We recently worked with a pharmacist who came to us after failing the speaking/listening portion of the TOEFL test 12 times. Passing this test was a necessary step for him in moving up in his career.
What he explained to me when he was describing his continued failure was that the test is no longer being administered and scored by humans, but instead by a computer who listens to the student speaking and makes its judgment on whether the human is intelligible and exhibits fluidity.
The problem with this, as I reassured my student, is that computers don’t have the sensitivity to parse the slight and sometimes miniscule differences in pronunciation that essentially fluent non-native speakers (NNS) exhibit. Most NNS haven’t quite mastered the TH sound and so words like “these” and “those” can sound to a computer lacking intuition, like “tease” and “toes”. Sensing gibberish, the computer administers a failing grade.
After eight accent reduction sessions with us, the student, on his very next try (his 13th) finally passed the test, but his experience revealed to us the very real intrusion of the AI (Artificial Intelligence) universe into the issue of accents in language and conversation intelligibility.

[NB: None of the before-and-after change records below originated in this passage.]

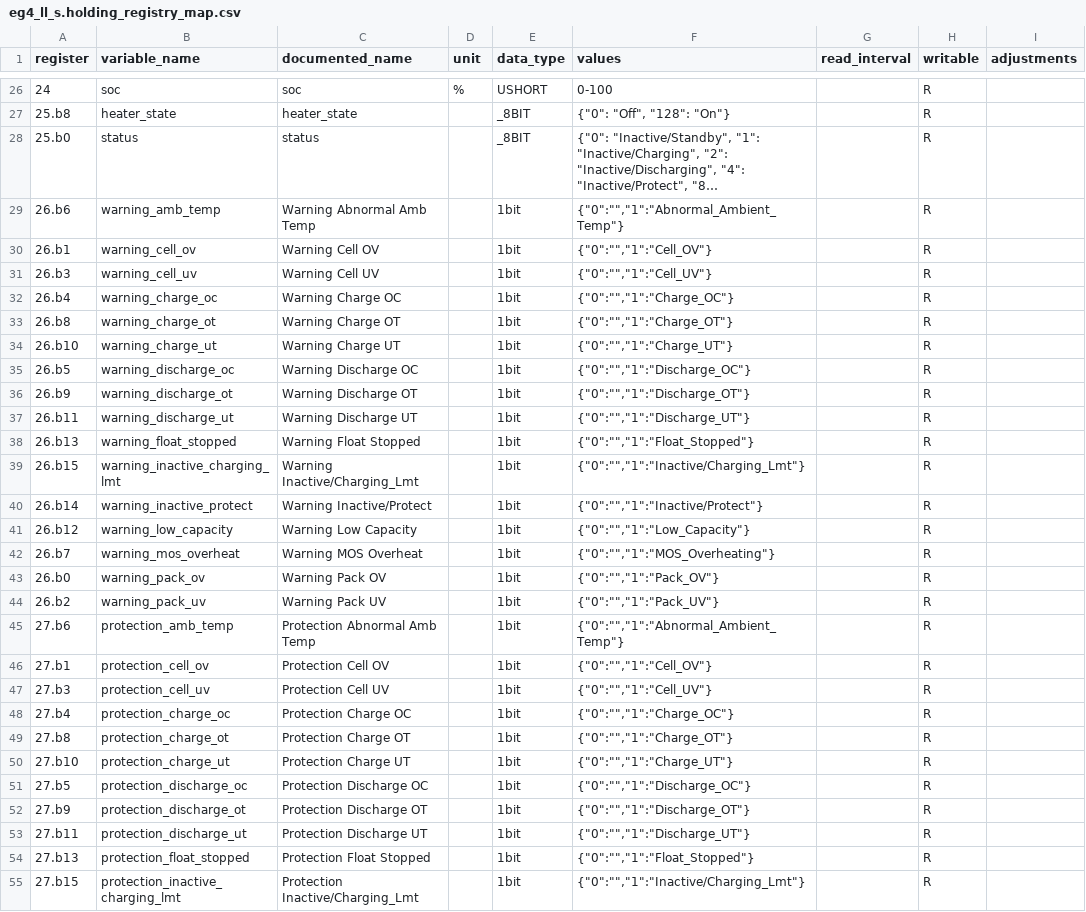
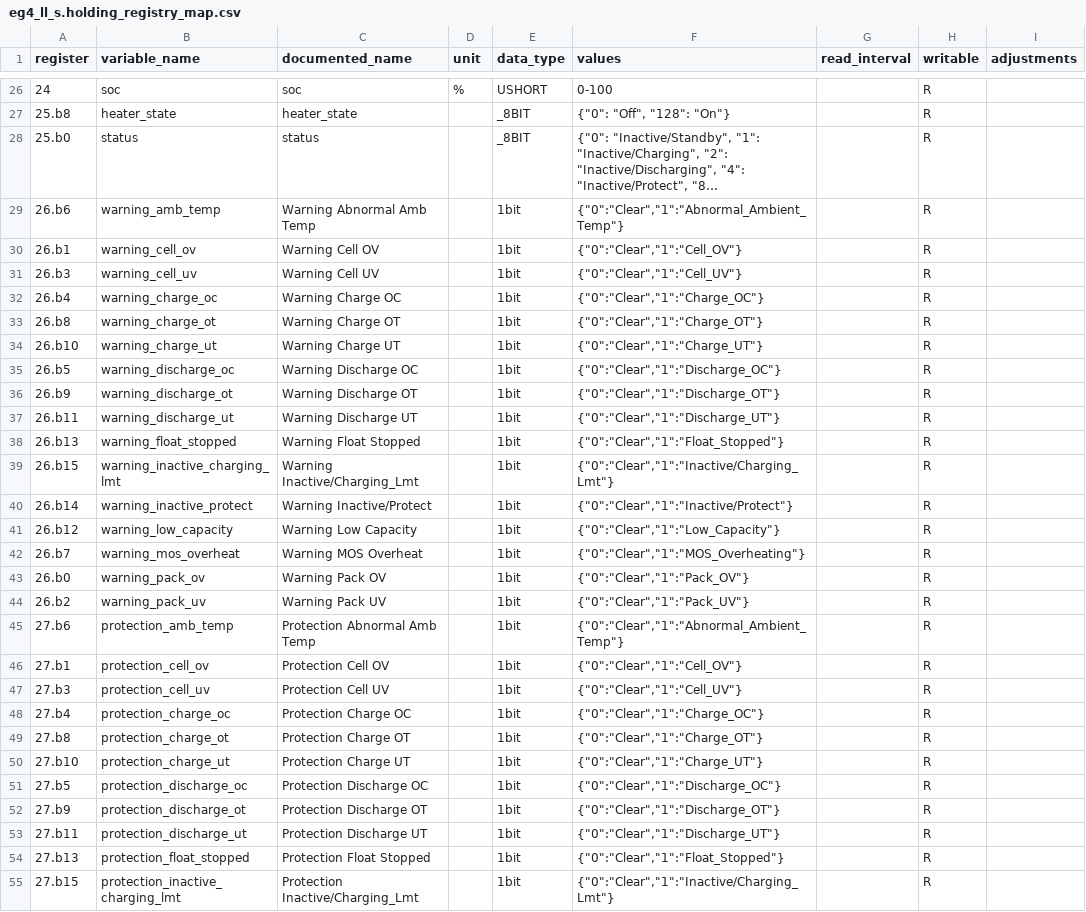
Before and after one commit to BuxtonCalvin/MultiProtocolGateway, a CSV file: protocols/eg4/eg4_ll_s.holding_registry_map.csv, drawn as a sheet; only a part is shown, gaps mark what is left out; long unchanged cells end in …; the diff covers the shown part only; the diff names each change by its address in the sheet, - before the commit and + after, or states it on an @@ line.

Commit message:
registery fix

```diff
--- a/protocols/eg4/eg4_ll_s.holding_registry_map.csv
+++ b/protocols/eg4/eg4_ll_s.holding_registry_map.csv
-F29 (values): {"0":"","1":"Abnormal_Ambient_Temp"}
+F29 (values): {"0":"Clear","1":"Abnormal_Ambient_Temp"}
-F30 (values): {"0":"","1":"Cell_OV"}
+F30 (values): {"0":"Clear","1":"Cell_OV"}
-F31 (values): {"0":"","1":"Cell_UV"}
+F31 (values): {"0":"Clear","1":"Cell_UV"}
-F32 (values): {"0":"","1":"Charge_OC"}
+F32 (values): {"0":"Clear","1":"Charge_OC"}
-F33 (values): {"0":"","1":"Charge_OT"}
+F33 (values): {"0":"Clear","1":"Charge_OT"}
-F34 (values): {"0":"","1":"Charge_UT"}
+F34 (values): {"0":"Clear","1":"Charge_UT"}
-F35 (values): {"0":"","1":"Discharge_OC"}
+F35 (values): {"0":"Clear","1":"Discharge_OC"}
-F36 (values): {"0":"","1":"Discharge_OT"}
+F36 (values): {"0":"Clear","1":"Discharge_OT"}
-F37 (values): {"0":"","1":"Discharge_UT"}
+F37 (values): {"0":"Clear","1":"Discharge_UT"}
-F38 (values): {"0":"","1":"Float_Stopped"}
+F38 (values): {"0":"Clear","1":"Float_Stopped"}
-F39 (values): {"0":"","1":"Inactive/Charging_Lmt"}
+F39 (values): {"0":"Clear","1":"Inactive/Charging_Lmt"}
-F40 (values): {"0":"","1":"Inactive/Protect"}
+F40 (values): {"0":"Clear","1":"Inactive/Protect"}
-F41 (values): {"0":"","1":"Low_Capacity"}
+F41 (values): {"0":"Clear","1":"Low_Capacity"}
-F42 (values): {"0":"","1":"MOS_Overheating"}
+F42 (values): {"0":"Clear","1":"MOS_Overheating"}
-F43 (values): {"0":"","1":"Pack_OV"}
+F43 (values): {"0":"Clear","1":"Pack_OV"}
-F44 (values): {"0":"","1":"Pack_UV"}
+F44 (values): {"0":"Clear","1":"Pack_UV"}
-F45 (values): {"0":"","1":"Abnormal_Ambient_Temp"}
+F45 (values): {"0":"Clear","1":"Abnormal_Ambient_Temp"}
-F46 (values): {"0":"","1":"Cell_OV"}
+F46 (values): {"0":"Clear","1":"Cell_OV"}
-F47 (values): {"0":"","1":"Cell_UV"}
+F47 (values): {"0":"Clear","1":"Cell_UV"}
-F48 (values): {"0":"","1":"Charge_OC"}
+F48 (values): {"0":"Clear","1":"Charge_OC"}
-F49 (values): {"0":"","1":"Charge_OT"}
+F49 (values): {"0":"Clear","1":"Charge_OT"}
-F50 (values): {"0":"","1":"Charge_UT"}
+F50 (values): {"0":"Clear","1":"Charge_UT"}
-F51 (values): {"0":"","1":"Discharge_OC"}
+F51 (values): {"0":"Clear","1":"Discharge_OC"}
-F52 (values): {"0":"","1":"Discharge_OT"}
+F52 (values): {"0":"Clear","1":"Discharge_OT"}
-F53 (values): {"0":"","1":"Discharge_UT"}
+F53 (values): {"0":"Clear","1":"Discharge_UT"}
-F54 (values): {"0":"","1":"Float_Stopped"}
+F54 (values): {"0":"Clear","1":"Float_Stopped"}
-F55 (values): {"0":"","1":"Inactive/Charging_Lmt"}
+F55 (values): {"0":"Clear","1":"Inactive/Charging_Lmt"}
```
Also changed, not shown: 9 edited cells elsewhere in this file, 1 other file.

This is the new world, where not only do your fellow humans (colleagues, acquaintances, potential employers) judge you on your communication skills, now so does machinery, in the form of speech-to-text and speech-to-action devices. In this new era, non-native English speakers have to add to their potential communication obstacles digital brains who will never know what a great person you are, nor how intelligent, nor how funny, but only if you can clearly differentiate for it, the difference between “glass” and “grass” or “thought” and “taught”.
The new reality of AI has seeped into the accent modification world, as more and more people with accents find that they have trouble being understood by the very devices that work for them! Amazon’s Alexa, Apple’s Siri, and Google Home all await your command, to manage everything from your grocery shopping to your social calendar, to closing the curtains in your bedroom, to feeding your dog, as long as they understand you.
If you have an accent and ask Alexa to order “ink cartridges”, you might end up receiving “pink garbage bags”.
If you request Google Home to “play Opera”, and your initial “O” is not the “AH” it needs to be (according to American English), you may end up hearing a lecture delivered by Oprah.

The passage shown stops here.